By John Solomon
How the government's punishing of the exposure of official wrongdoing can linger for years
Independent voices from the TWT Communities
The Washington Times is a daily broadsheet newspaper published in Washington, D.C., the capital of the United States. It was founded in 1982 by Unification Church founder Sun Myung Moon, and until 2010 was owned by News World Communications, an international media conglomerate associated with the church. - Source: Wikipedia
It will take nearly five years for the Afghan Air Force to become fully capable of flying all types of missions, but some of its pilots are testing out the skies today.
The Afghan Air Force's first female pilot to be trained inside Afghanistan in more than 30 years earned her flying wings on Tuesday, after graduating from Undergraduate Pilot Training.
The executive director of the independent board that rules on labor complaints and resolves collective bargaining impasses between unions and the D.C. government is not a resident of the District, as required by law, but of Virginia.
Benghazi, Libya is such a great teachable moment. It involves civics, geography, history, religion, politics, agriculture, economy, communications/media and, unfortunately, violence.
Pittsburgh's largest newspaper published a cartoon Tuesday poking fun at Gov. Rick Perry, but making light of last month's explosion in a Texas town that killed at least 15 people.
It seems the love affair between the Beltway media and Hollywood elites is cooling. Washington journalists enjoy being the popular kids for an evening, and celebrities relish the attention. But after a while, what could they possibly talk about over their overcooked chicken?

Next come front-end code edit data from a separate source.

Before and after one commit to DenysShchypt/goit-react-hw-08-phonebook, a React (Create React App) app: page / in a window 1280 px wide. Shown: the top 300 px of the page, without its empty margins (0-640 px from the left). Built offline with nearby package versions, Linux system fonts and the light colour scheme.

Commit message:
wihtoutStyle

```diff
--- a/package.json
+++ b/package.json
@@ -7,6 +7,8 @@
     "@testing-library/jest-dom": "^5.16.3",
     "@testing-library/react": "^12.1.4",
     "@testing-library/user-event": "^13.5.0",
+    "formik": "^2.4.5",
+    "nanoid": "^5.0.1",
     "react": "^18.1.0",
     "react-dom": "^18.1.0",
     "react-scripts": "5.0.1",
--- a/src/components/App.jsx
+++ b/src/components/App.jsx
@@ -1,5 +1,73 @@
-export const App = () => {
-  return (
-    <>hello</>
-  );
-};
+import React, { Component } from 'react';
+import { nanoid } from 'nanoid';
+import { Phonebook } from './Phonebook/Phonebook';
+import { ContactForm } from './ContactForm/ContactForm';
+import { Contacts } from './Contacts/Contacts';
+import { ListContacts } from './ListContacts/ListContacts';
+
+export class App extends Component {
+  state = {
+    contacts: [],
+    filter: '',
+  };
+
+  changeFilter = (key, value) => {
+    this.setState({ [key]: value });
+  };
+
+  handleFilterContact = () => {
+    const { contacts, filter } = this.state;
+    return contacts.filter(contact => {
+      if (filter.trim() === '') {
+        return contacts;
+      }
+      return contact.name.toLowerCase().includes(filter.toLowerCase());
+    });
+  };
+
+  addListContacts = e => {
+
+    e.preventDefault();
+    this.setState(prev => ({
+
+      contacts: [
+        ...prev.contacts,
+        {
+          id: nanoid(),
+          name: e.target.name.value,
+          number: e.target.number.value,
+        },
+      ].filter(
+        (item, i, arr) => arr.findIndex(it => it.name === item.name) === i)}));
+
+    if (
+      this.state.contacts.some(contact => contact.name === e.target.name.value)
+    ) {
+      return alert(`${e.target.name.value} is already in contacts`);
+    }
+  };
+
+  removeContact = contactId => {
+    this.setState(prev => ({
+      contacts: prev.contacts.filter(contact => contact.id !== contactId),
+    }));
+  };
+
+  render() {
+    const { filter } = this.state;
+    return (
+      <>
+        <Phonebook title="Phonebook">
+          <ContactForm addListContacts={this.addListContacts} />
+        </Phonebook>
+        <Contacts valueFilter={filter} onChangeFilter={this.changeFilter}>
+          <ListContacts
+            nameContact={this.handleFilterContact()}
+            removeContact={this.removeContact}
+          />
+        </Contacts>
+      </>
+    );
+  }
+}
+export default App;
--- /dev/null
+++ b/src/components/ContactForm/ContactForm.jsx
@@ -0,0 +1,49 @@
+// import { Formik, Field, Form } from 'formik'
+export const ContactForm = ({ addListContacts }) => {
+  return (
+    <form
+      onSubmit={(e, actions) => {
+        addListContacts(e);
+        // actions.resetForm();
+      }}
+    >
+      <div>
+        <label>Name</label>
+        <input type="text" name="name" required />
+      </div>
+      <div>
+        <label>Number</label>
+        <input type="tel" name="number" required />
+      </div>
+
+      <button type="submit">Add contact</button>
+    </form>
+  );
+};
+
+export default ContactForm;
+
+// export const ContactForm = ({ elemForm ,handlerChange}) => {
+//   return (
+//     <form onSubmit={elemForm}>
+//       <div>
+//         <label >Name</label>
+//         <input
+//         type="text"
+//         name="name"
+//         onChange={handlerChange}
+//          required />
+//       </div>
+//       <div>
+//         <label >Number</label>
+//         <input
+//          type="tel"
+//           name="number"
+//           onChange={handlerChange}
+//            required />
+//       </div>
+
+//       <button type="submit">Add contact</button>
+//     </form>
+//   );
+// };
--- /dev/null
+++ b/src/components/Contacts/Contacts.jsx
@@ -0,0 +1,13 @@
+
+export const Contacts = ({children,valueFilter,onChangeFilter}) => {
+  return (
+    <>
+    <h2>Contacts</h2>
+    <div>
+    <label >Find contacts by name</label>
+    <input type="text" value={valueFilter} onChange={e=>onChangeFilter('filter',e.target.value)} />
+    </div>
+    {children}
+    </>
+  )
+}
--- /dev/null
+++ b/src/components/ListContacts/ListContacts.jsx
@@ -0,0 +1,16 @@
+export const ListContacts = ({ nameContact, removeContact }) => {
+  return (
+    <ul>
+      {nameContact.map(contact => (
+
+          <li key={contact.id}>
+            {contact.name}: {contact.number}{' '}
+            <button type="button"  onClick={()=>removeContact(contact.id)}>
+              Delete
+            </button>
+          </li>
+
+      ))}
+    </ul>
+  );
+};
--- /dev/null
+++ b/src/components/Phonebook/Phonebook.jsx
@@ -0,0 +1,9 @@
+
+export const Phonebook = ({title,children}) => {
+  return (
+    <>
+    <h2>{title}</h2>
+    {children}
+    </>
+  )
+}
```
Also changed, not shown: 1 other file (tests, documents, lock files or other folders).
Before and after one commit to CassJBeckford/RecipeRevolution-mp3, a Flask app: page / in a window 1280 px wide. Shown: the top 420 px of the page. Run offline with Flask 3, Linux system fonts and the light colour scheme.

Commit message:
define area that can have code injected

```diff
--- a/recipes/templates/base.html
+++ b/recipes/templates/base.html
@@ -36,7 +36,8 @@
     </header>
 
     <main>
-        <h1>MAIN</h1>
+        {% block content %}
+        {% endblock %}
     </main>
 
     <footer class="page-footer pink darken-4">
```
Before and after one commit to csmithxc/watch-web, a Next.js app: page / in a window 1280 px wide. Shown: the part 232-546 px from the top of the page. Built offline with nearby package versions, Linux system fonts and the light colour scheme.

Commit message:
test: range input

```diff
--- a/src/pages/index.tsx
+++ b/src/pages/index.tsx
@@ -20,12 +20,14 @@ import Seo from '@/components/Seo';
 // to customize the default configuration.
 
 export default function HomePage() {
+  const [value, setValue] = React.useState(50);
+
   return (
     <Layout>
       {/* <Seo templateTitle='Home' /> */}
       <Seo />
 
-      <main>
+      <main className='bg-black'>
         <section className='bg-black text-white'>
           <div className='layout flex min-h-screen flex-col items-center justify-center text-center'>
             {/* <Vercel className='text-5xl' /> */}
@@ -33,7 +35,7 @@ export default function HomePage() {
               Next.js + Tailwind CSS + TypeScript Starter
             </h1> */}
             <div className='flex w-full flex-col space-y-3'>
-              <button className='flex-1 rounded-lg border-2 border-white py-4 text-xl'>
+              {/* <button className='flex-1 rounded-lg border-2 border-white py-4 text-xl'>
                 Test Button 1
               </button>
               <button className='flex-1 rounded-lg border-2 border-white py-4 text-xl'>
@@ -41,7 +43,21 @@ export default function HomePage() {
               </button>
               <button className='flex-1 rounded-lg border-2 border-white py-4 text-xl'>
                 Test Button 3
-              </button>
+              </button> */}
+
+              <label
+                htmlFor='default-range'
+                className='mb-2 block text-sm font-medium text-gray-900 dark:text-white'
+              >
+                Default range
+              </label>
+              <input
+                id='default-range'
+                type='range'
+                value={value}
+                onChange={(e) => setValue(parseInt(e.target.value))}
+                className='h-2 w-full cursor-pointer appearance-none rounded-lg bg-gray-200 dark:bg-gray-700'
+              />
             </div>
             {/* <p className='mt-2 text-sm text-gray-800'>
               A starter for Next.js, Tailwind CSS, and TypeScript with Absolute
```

The Washington Times reports the Obama administration "has approved 99.5 percent of [illegal alien] applications" ("99.5% of illegal immigrants get approval for legal status; high number raises concerns about fraud," Web, April 22).
Let's take a look at some of the rich history and traditions of one of the National Football League's most important events of the year.
The Washington Times took home 14 awards from the Virginia Press Association in reporting, photography, illustration and multimedia categories, including a best-in-show recognition for investigative reporting on the hiring practices of the District of Columbia government.
Just three years ago, only the longest-tenured Washingtonians could recall that the dilapidated and unmarked building at Wiltberger and T streets Northwest was once the cultural epicenter of what was then the nation's largest urban black population. Now, $29 million and countless man hours later, the Howard Theatre once again stands as the premier entertainment destination in the Shaw neighborhood.
American Airlines flights are back in the air after a system-wide computer meltdown grounded the airline nationwide Tuesday.
When lawmakers announce a broad immigration bill this week, they hope to take advantage of a marked shift in the way Americans see illegal immigration, with more voters willing to embrace legalization as a solution.
When the U.S. Forest Service sought to do some minor work replacing the siding on buildings at the San Jacinto Ranger District in Riverside County, Calif., it limited bids to HUBZone contractors — "small businesses in urban and rural communities" or "Historically Underutilized Business Zones."